Show each line from the records below in which the word "className" occurs.

** Materials provided follows **

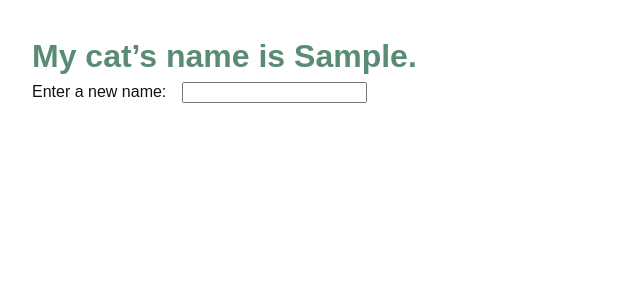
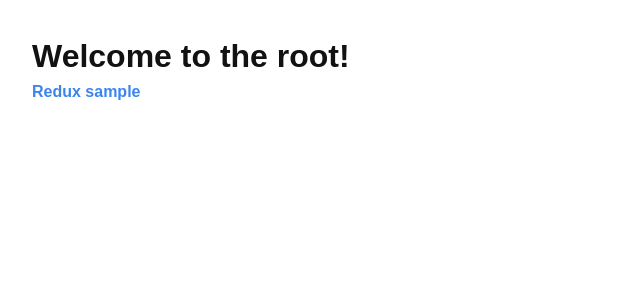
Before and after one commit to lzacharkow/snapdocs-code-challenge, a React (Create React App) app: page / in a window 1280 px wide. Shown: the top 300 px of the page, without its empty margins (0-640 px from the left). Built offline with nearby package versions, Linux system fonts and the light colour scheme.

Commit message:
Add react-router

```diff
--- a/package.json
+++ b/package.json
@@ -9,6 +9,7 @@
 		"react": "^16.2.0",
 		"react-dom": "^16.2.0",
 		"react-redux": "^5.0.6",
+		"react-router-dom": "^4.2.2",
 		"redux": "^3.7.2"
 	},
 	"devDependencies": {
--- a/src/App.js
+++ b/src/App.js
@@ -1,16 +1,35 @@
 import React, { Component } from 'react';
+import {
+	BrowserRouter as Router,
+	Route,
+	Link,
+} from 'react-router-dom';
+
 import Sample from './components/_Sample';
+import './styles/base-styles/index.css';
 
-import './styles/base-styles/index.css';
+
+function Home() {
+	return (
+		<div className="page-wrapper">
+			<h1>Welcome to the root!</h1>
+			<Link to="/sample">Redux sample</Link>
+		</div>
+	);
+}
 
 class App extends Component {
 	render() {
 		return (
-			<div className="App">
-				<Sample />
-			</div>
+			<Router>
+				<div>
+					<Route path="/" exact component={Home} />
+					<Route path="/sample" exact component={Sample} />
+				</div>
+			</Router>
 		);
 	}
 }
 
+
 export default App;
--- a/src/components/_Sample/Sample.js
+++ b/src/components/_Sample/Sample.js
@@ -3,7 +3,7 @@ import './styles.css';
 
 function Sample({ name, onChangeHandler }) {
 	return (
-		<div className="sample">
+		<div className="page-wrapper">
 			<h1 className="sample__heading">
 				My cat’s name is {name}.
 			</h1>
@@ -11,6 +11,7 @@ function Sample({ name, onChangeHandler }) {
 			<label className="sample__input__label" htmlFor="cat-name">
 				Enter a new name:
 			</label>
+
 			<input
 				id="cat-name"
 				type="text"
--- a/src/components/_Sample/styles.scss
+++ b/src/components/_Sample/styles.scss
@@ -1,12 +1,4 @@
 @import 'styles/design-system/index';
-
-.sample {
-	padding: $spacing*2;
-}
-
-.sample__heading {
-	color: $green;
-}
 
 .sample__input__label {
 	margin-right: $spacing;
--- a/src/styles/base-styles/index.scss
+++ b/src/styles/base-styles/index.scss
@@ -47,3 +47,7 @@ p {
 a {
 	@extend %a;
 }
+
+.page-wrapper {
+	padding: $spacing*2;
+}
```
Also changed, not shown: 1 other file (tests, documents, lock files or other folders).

** End of Materials provided **

_Result of this exercise_:
+		<div className="page-wrapper">
-			<div className="App">
-		<div className="sample">
+		<div className="page-wrapper">
 			<h1 className="sample__heading">
 			<label className="sample__input__label" htmlFor="cat-name">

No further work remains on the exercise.